Pigs inside© FLPA/REX Shutterstock

The highly virulent Asian-American strain of porcine epidemic diarrhoea virus (PEDv) could be spreading between countries on contaminated feed bags, scientists have warned.

The virus, which is fatal to young pigs, can survive for weeks on feed bags and in feed being shipped across the world, said researchers investigating how the virus spread from China to the United States.

And while they were unable to identify exactly how it was likely to have entered the US, they believe the most likely source was bulk bags used to transfer pigfeed, soya beans and pet treats.

“While the virus could have come from a number of sources such as contaminated feed supplements, semen, lorries or people, we think it is most likely the virus came from feed bags,” said Andrea Ladinig, doctor of veterinary medicine at the University of Veterinary Medicine in Vienna.

See also: Advice on preventing PEDv on farm

“These bags are designed to be reused, but there is no protocol for cleaning or disinfecting them.”
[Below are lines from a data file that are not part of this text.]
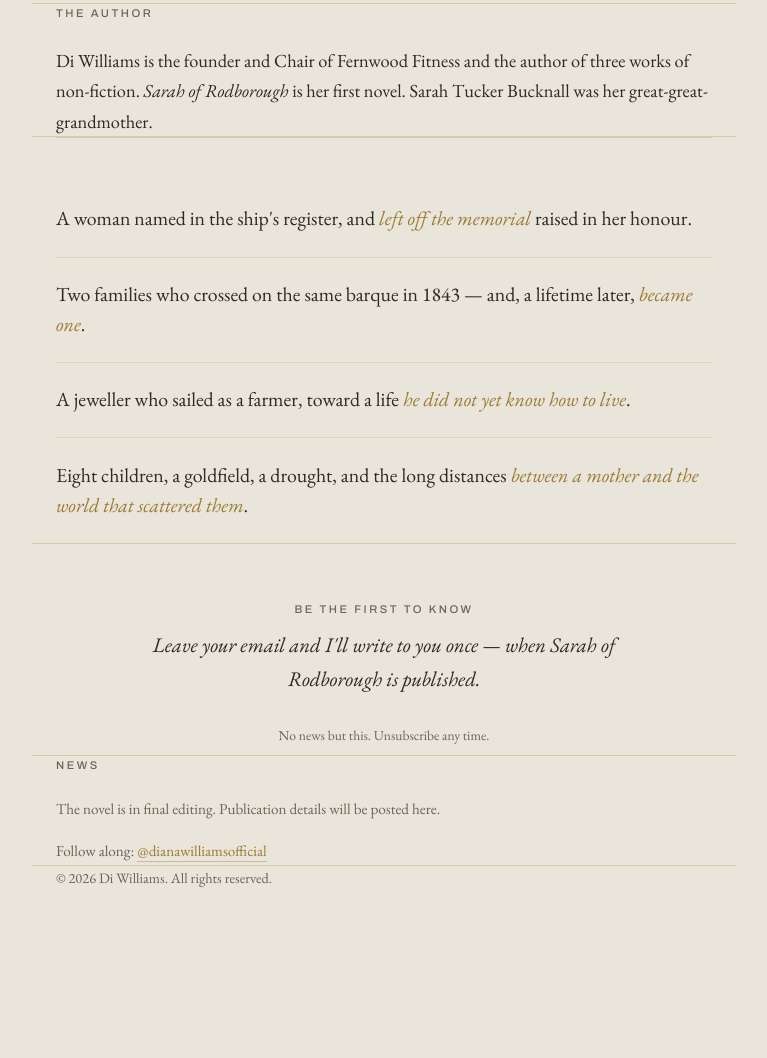
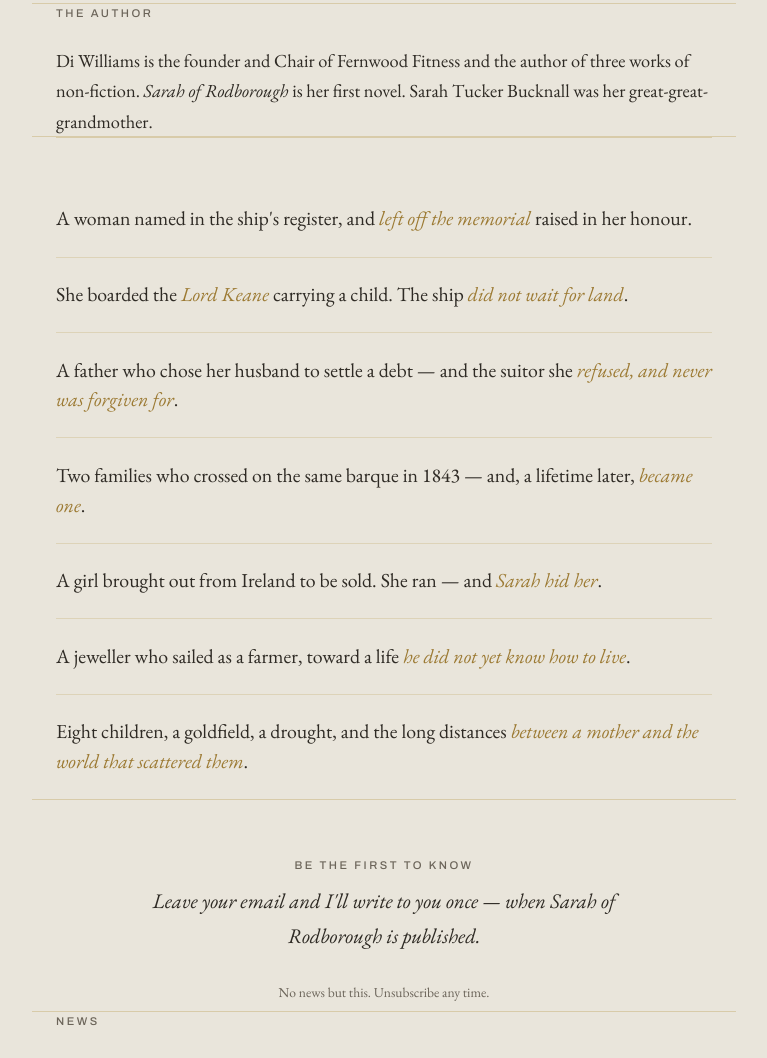
Before and after one commit to dianawilliamsofficial/sarah-of-rodborough, a plain HTML site: page index.html in a window 1280 px wide. Shown: the part 1400-2458 px from the top of the page, without its empty margins (256-1023 px from the left). Before the commit the page ends 2289 px from the top, so only its background shows below. Drawn offline with nearby package versions, Linux system fonts and the light colour scheme.

Commit message:
Add files via upload

```diff
--- a/index.html
+++ b/index.html
@@ -251,7 +251,10 @@
 <section class="wrap">
   <div class="teasers">
     <div class="teaser">A woman named in the ship's register, and <em>left off the memorial</em> raised in her honour.</div>
+    <div class="teaser">She boarded the <em>Lord Keane</em> carrying a child. The ship <em>did not wait for land</em>.</div>
+    <div class="teaser">A father who chose her husband to settle a debt — and the suitor she <em>refused, and never was forgiven for</em>.</div>
     <div class="teaser">Two families who crossed on the same barque in 1843 — and, a lifetime later, <em>became one</em>.</div>
+    <div class="teaser">A girl brought out from Ireland to be sold. She ran — and <em>Sarah hid her</em>.</div>
     <div class="teaser">A jeweller who sailed as a farmer, toward a life <em>he did not yet know how to live</em>.</div>
     <div class="teaser">Eight children, a goldfield, a drought, and the long distances <em>between a mother and the world that scattered them</em>.</div>
   </div>
```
Speaking at the Herning Pig Congress in Herning, Denmark (21 October), Dr Ladinig said the virus’ ability to live outside an infected pig was a major factor in the spread of the disease, making it vital pig producers took stringent biosecurity measures.

“Everyone said the virus wouldn’t get to the US, but it has. Somehow it crosses countries, so we can’t say the risk to the UK isn’t there.”
Andrea Ladinig, University of Veterinary Medicine, Vienna

She said a study carried out in the US found the virus was able to survive for up to a week in faeces and room-temperature water, a week in dry feed and up to four weeks in wet feed.

But scientists discovered it lived even longer in different feed ingredients, with the live virus able to survive for up to 180 days in soya bean meal.

This pointed to how the disease could have spread from China and the United States to Europe, where cases have so far been identified in Germany, the Netherlands and Belgium. Further unconfirmed cases have been reported in Austria, Spain, Estonia and Romania, Dr Ladinig added.

“The strains of the virus identified in Europe are more or less identical to the US strain, suggesting it either came from there or China,” she said.

“Feed bags are the likeliest culprit, but feed or feed ingredients could also be a risk. Some feed minerals, such as amino acids, come from China, but as there is no other source for these things farmers don’t have a choice.”

With no clear knowledge of how the virus was moving between countries, she said it was important UK farmers were not complacent about the risk of it reaching UK shores and remained vigilant for signs of outbreaks.

“Everyone said the virus wouldn’t get to the US, but it has. Somehow it crosses countries, so we can’t say the risk to the UK isn’t there.

“When you don’t know how it is entering a country, its vital to protect yourself,” she added. “That means making sure your biosecurity measures are in place and thinking about what you do with inputs that are brought to the farm.

“AHDB Pork has a sanitation protocol in place, but that won’t protect producers from the disease entering the country on feed bags or in feed. That’s the risk the country has to evaluate itself.”